Thursday’s news came as Prime Minister Justin Trudeau urged Israel to ensure that the newly agreed-upon humanitarian pauses in the fighting would last long enough for people to leave the area and for aid to arrive.
The White House confirmed Israel had agreed to put in place a daily four-hour humanitarian pause in what has been a relentless assault on Hamas in northern Gaza.
U.S. President Joe Biden said that move came after he called on Israel to cease bombardment for three or more days in the hopes that Hamas would release hostages, though he said there was “no possibility” of a ceasefire.
The Israelis have committed to announcing each four-hour window at least three hours in advance, said National Security Council spokesman John Kirby. The first humanitarian pause to be announced Thursday, he added.
Israel was also opening a second corridor for civilians to flee the areas that are the current focus of its military campaign against Hamas, Kirby said, with a coastal road joining the territory’s main north-south highway.
Trudeau said he’s hopeful the latest developments can lead to deeper long-term discussions about how Israelis and Palestinians can live beside each other in peace.
“We’ve been calling for weeks now for humanitarian pauses,” he told a news conference.
“They need to be significant; they need to last long enough to get people out (and) to get supplies in. And we have to start using them to start thinking about what the medium term and long term is.”
Trudeau said that needs to include “a Jewish state of Israel” alongside “a viable Palestinian state … where they are both secure; where they are both able to protect their citizens and flourish.”
He said Canada would help in the efforts to secure a two-state solution.
Early Thursday morning, some Canadian evacuees arrived at Toronto Pearson International Airport after fleeing through Rafah and boarding a 12-hour flight to Canada from Cairo.
A couple in their 50s embraced their son, who was waiting for them at the arrivals area.

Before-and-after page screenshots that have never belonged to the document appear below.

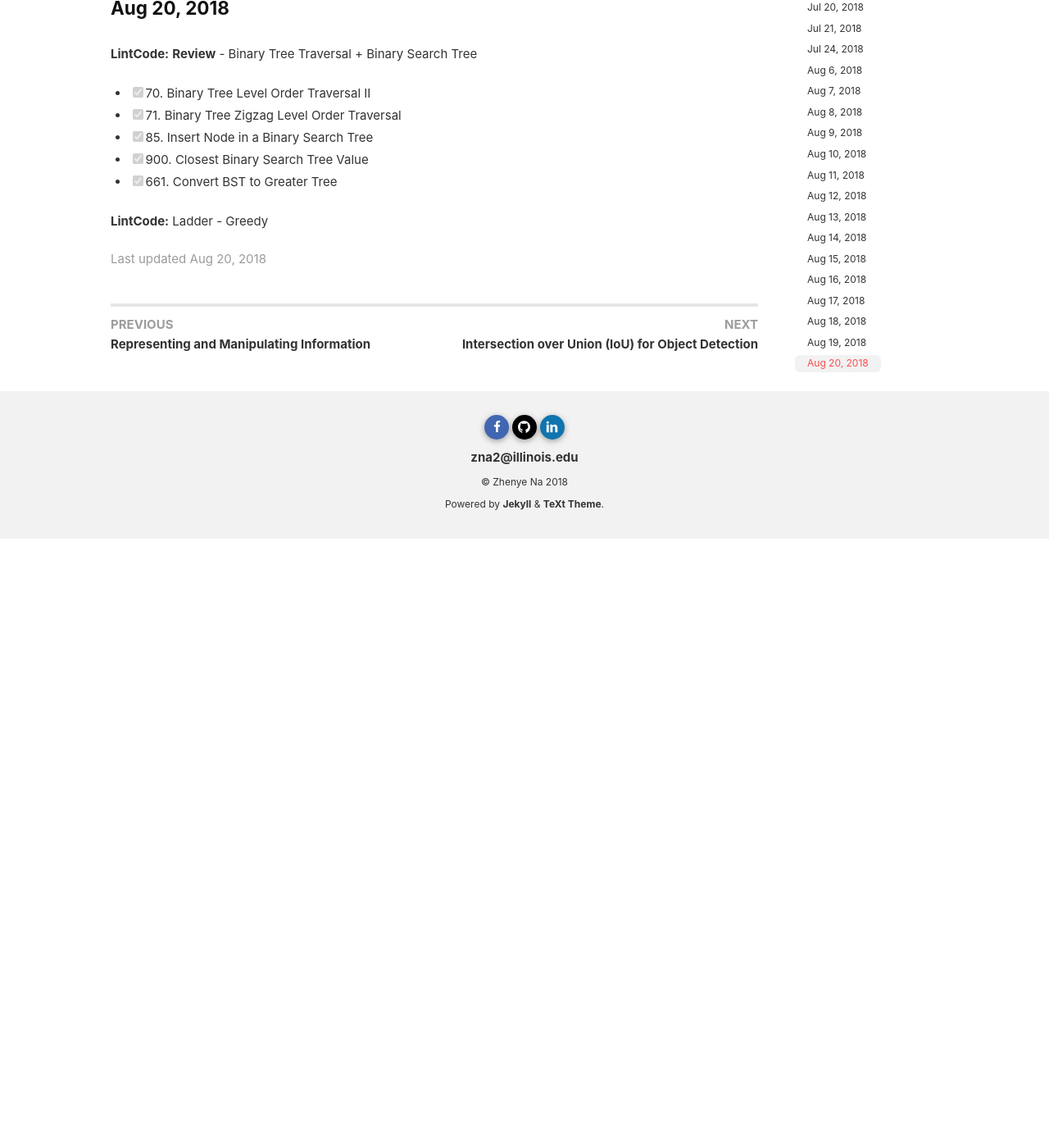
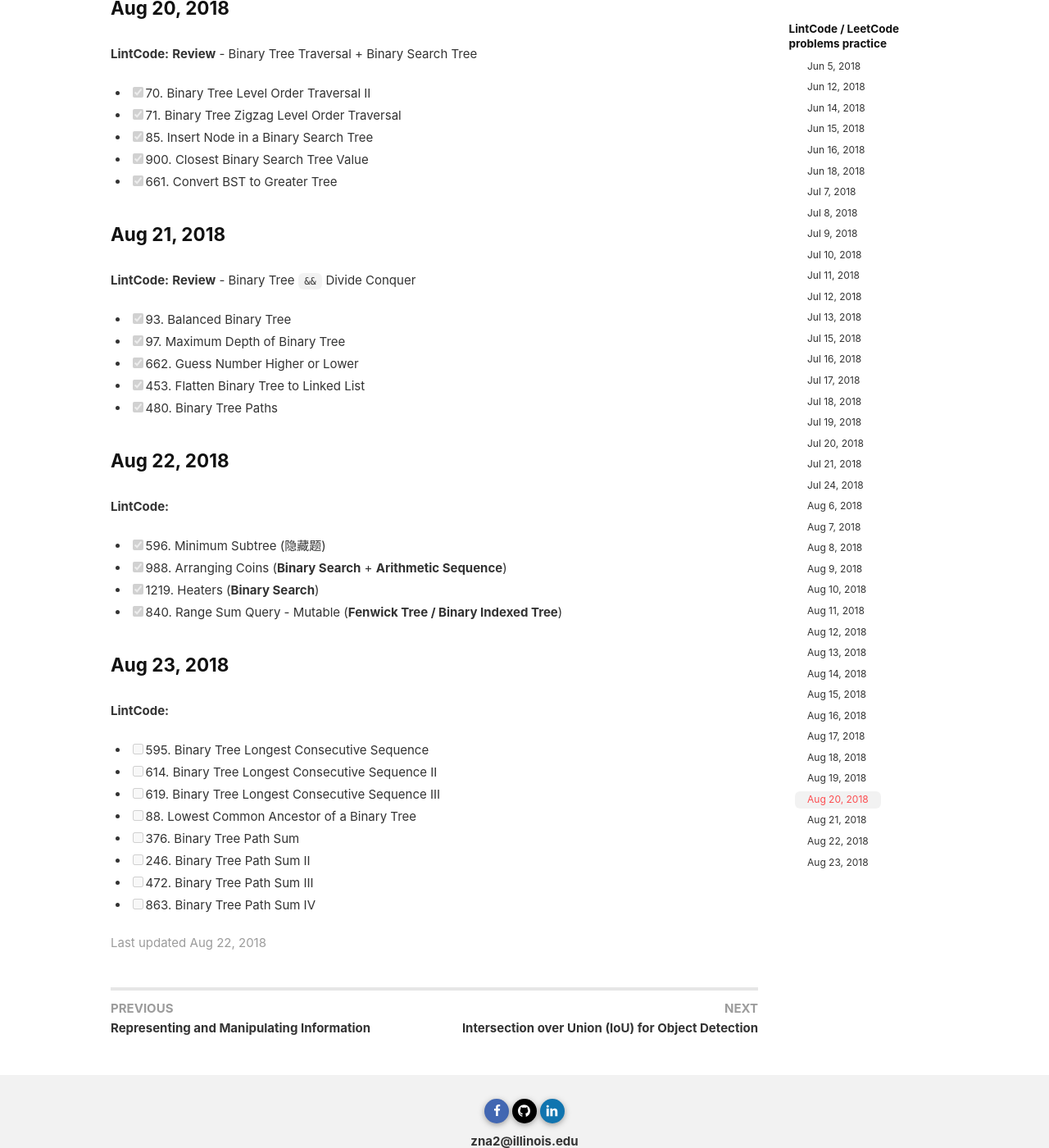
Before and after one commit to Zhenye-Na/blog, a Jekyll site: the page built from _posts/2018-06-05-problem-practice.md, in a window 1280 px wide and 1400 px high, scrolled down 11383 px. Shown: the whole window at 82% size. Built offline with Jekyll 4.4.1, drawn with Linux system fonts in a browser that asks for light colours; nearby versions of some CDN libraries; comment, search, counter and statistics services are not loaded; before the commit the page ends 12040 px from its top, so only the background shows below that.

Commit message:
Aug 22, 2018

```diff
--- a/_posts/2018-06-05-problem-practice.md
+++ b/_posts/2018-06-05-problem-practice.md
@@ -2,7 +2,7 @@
 layout: post
 title: "LintCode Online-Judge problems practice 📓"
 date: 2018-06-05
-modify_date: 2018-08-20
+modify_date: 2018-08-22
 excerpt: "My own solutions to LintCode Online-Judge problems practice. 💪"
 tags: [LeetCode/LintCode]
 ---
@@ -465,4 +465,37 @@
 - [x] 900. Closest Binary Search Tree Value
 - [x] 661. Convert BST to Greater Tree
 
-**LintCode:** Ladder - Greedy
+
+### Aug 21, 2018
+
+**LintCode:** **Review** - Binary Tree `&&` Divide Conquer
+
+- [x] 93. Balanced Binary Tree
+- [x] 97. Maximum Depth of Binary Tree
+- [x] 662. Guess Number Higher or Lower
+- [x] 453. Flatten Binary Tree to Linked List
+- [x] 480. Binary Tree Paths
+
+
+### Aug 22, 2018
+
+**LintCode:**
+
+- [x] 596. Minimum Subtree (隐藏题)
+- [x] 988. Arranging Coins (**Binary Search** + **Arithmetic Sequence**)
+- [x] 1219. Heaters (**Binary Search**)
+- [x] 840. Range Sum Query - Mutable (**Fenwick Tree / Binary Indexed Tree**)
+
+
+### Aug 23, 2018
+
+**LintCode:**
+
+- [ ] 595. Binary Tree Longest Consecutive Sequence
+- [ ] 614. Binary Tree Longest Consecutive Sequence II
+- [ ] 619. Binary Tree Longest Consecutive Sequence III
+- [ ] 88. Lowest Common Ancestor of a Binary Tree
+- [ ] 376. Binary Tree Path Sum
+- [ ] 246. Binary Tree Path Sum II
+- [ ] 472. Binary Tree Path Sum III
+- [ ] 863. Binary Tree Path Sum IV
```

The family then quickly left the airport, headed for their home in London, Ont.
The Gaza Strip has been bombarded by thousands of Israeli airstrikes since Hamas militants stormed through the Gaza border on Oct. 7.
Israel’s government says those surprise attacks killed 1,400 Israelis and another 240 people were taken hostage.
The Health Ministry in Gaza, which has been governed by Hamas since 2007, has put the Palestinian death toll above 10,500 people, and it reports that more than 4,000 of them were children. Canada has listed Hamas as a terrorist organization since 2002.
A worsening humanitarian crisis in Gaza, which has been largely cut off from the delivery of aid, has international aid organizations calling for a ceasefire and for food, water and medical supplies to be allowed to enter the region.
Federal officials have said there are more than 400 Canadians, permanent residents and their families in Gaza and that Canada has no direct control over the evacuation from the enclave.
Global Affairs Canada has also warned the situation is “fluid and unpredictable” and subject to rapid change.
“Canada does not determine when or how many persons can cross each day,” it said in a statement late Wednesday afternoon.
“Canada continues to engage all relevant parties to ensure that Canadian citizens, permanent residents and their eligible family members presently in Gaza can exit safely and promptly.”